"You could think of this as trying to summit a mountain," a senior aide to Sen. John McCain, R-Ariz., tells Byron York in the National Review.

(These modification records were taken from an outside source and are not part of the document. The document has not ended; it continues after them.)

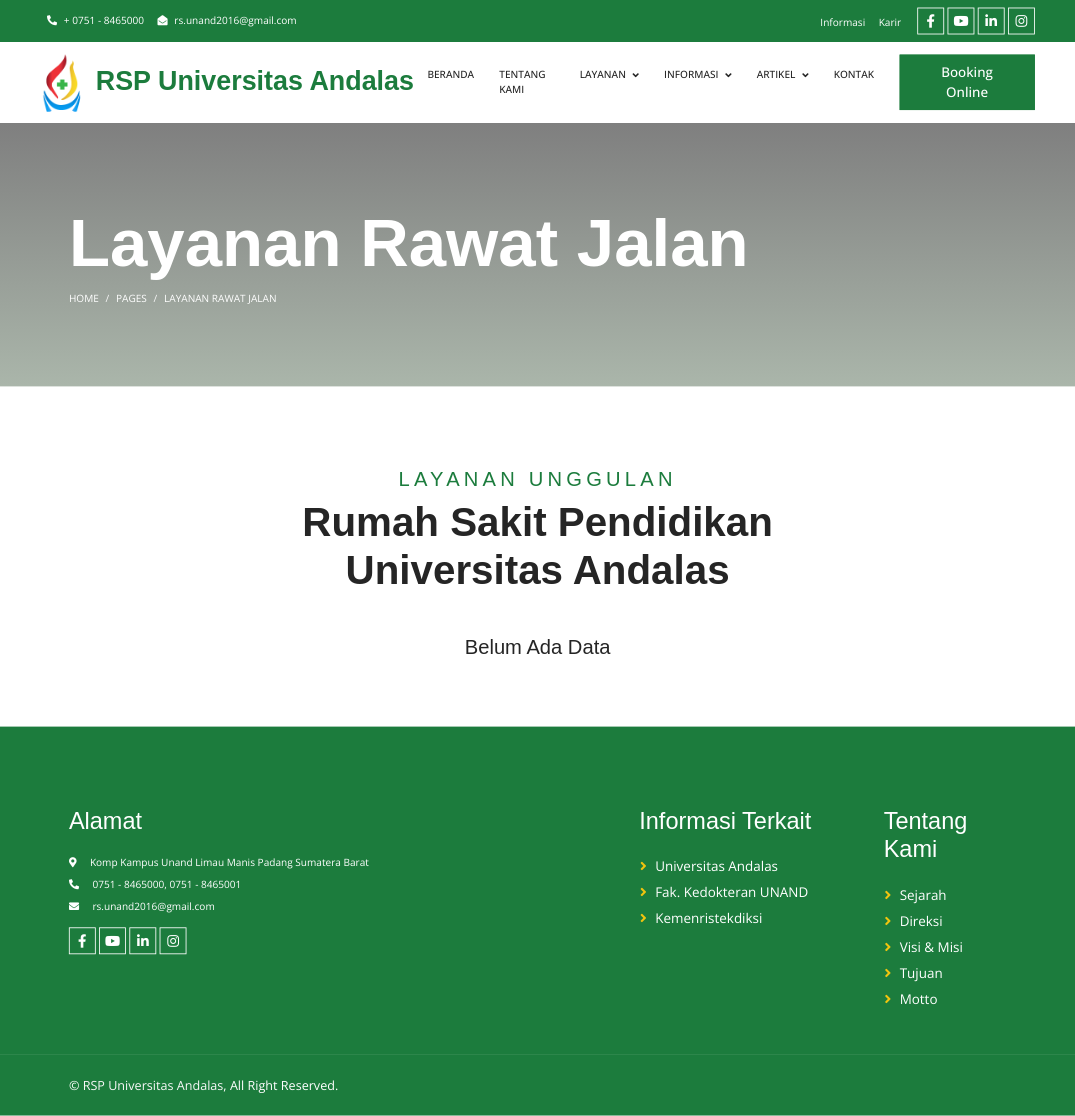
Repository: vivin-erialis/rsunand-site
Page: http://localhost/layanan-rajal
An editor plug-in stored every save of this project. The page is shown before and after the next save, followed by the edit.
The browser window is 1280 px wide. The pictures show the whole page, at 84% of full size.
Some web fonts or font styles are not loaded; a fallback is used. Some web libraries are served in a nearby version. The page is served by the project's Laravel application, run on PHP 8.4 with Laravel 12. Queries for data that is not in the repository find no rows.

Above is the page before, as saved 2024-06-10 09:37:10.
Console error: TypeError: Cannot read properties of undefined (reading 'version')

After the next save:
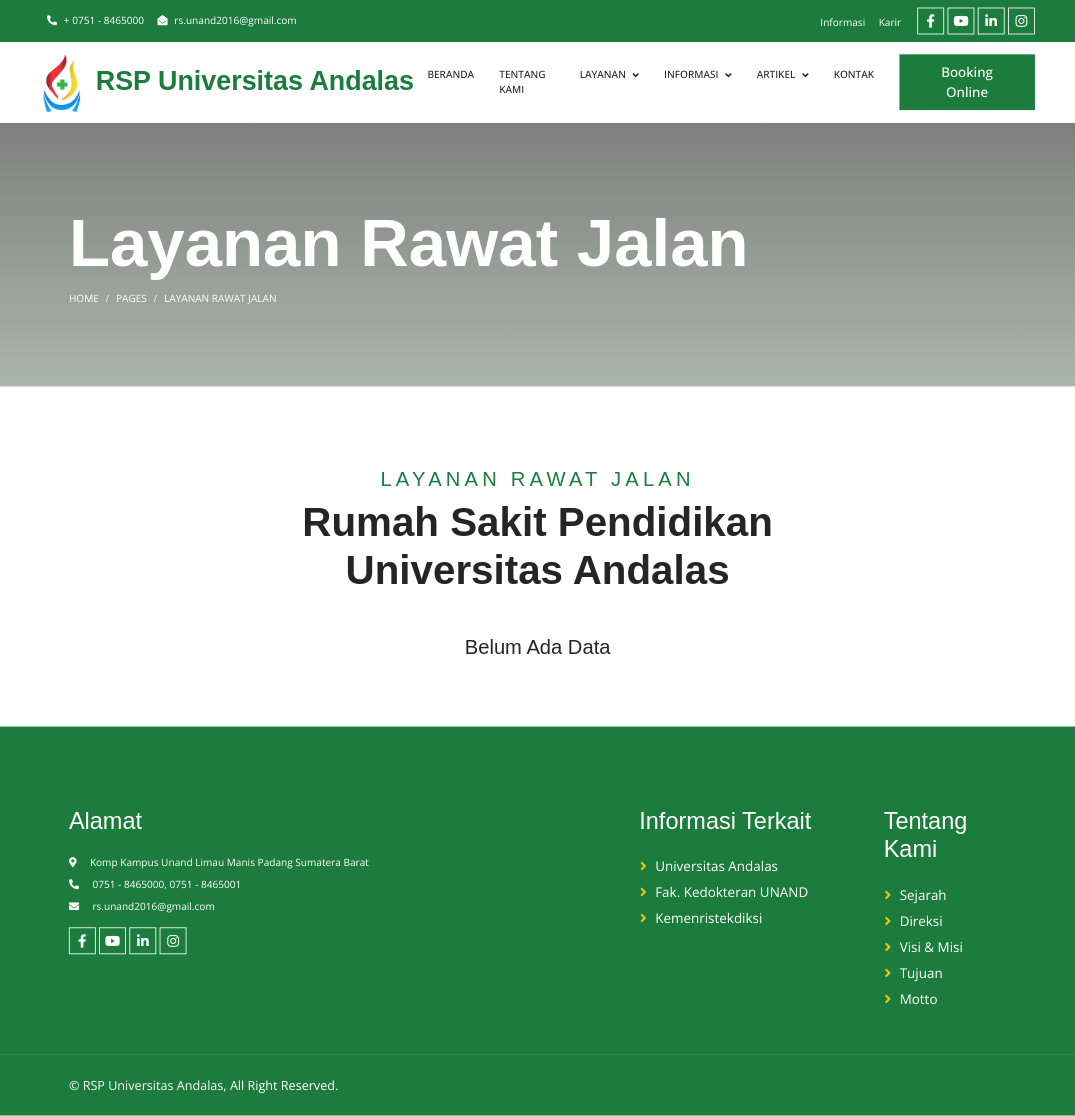
Saved 22 s later.
--- a/resources/views/Frontend/layanan/layanan-rajal.blade.php
+++ b/resources/views/Frontend/layanan/layanan-rajal.blade.php
@@ -1,12 +1,12 @@
 @extends('Frontend.layouts.main')
 @section('content')
-@section('title', 'Tentang Kami')
+@section('title', 'Layanan Rawat Jalan')
 @include('Frontend.layouts.header')
 
 <div class="container-xxl py-5">
     <div class="container">
         <div class="text-center mx-auto mb-5 wow fadeInUp" data-wow-delay="0.1s" style="max-width: 600px;">
-            <h4 class="section-title">LAYANAN UNGGULAN</h4>
+            <h4 class="section-title">LAYANAN RAWAT JALAN</h4>
             <h1 class="display-5 mb-4">Rumah Sakit Pendidikan Universitas Andalas</h1>
         </div>
         @if ($layanan->isEmpty())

"Both campaigns have to summit the mountain. In most elections, one campaign has some kind of advantage over the other — maybe they get a ten-minute or a half-hour head start — but both sides have to climb the same face of the mountain. In this election, we’re not climbing the same face of the mountain. They’re climbing the side of the mountain with boardwalks and latte stands and playgrounds for the kids, and we’re climbing the side of the mountain with axes and ice picks, and one slip and you’re dead."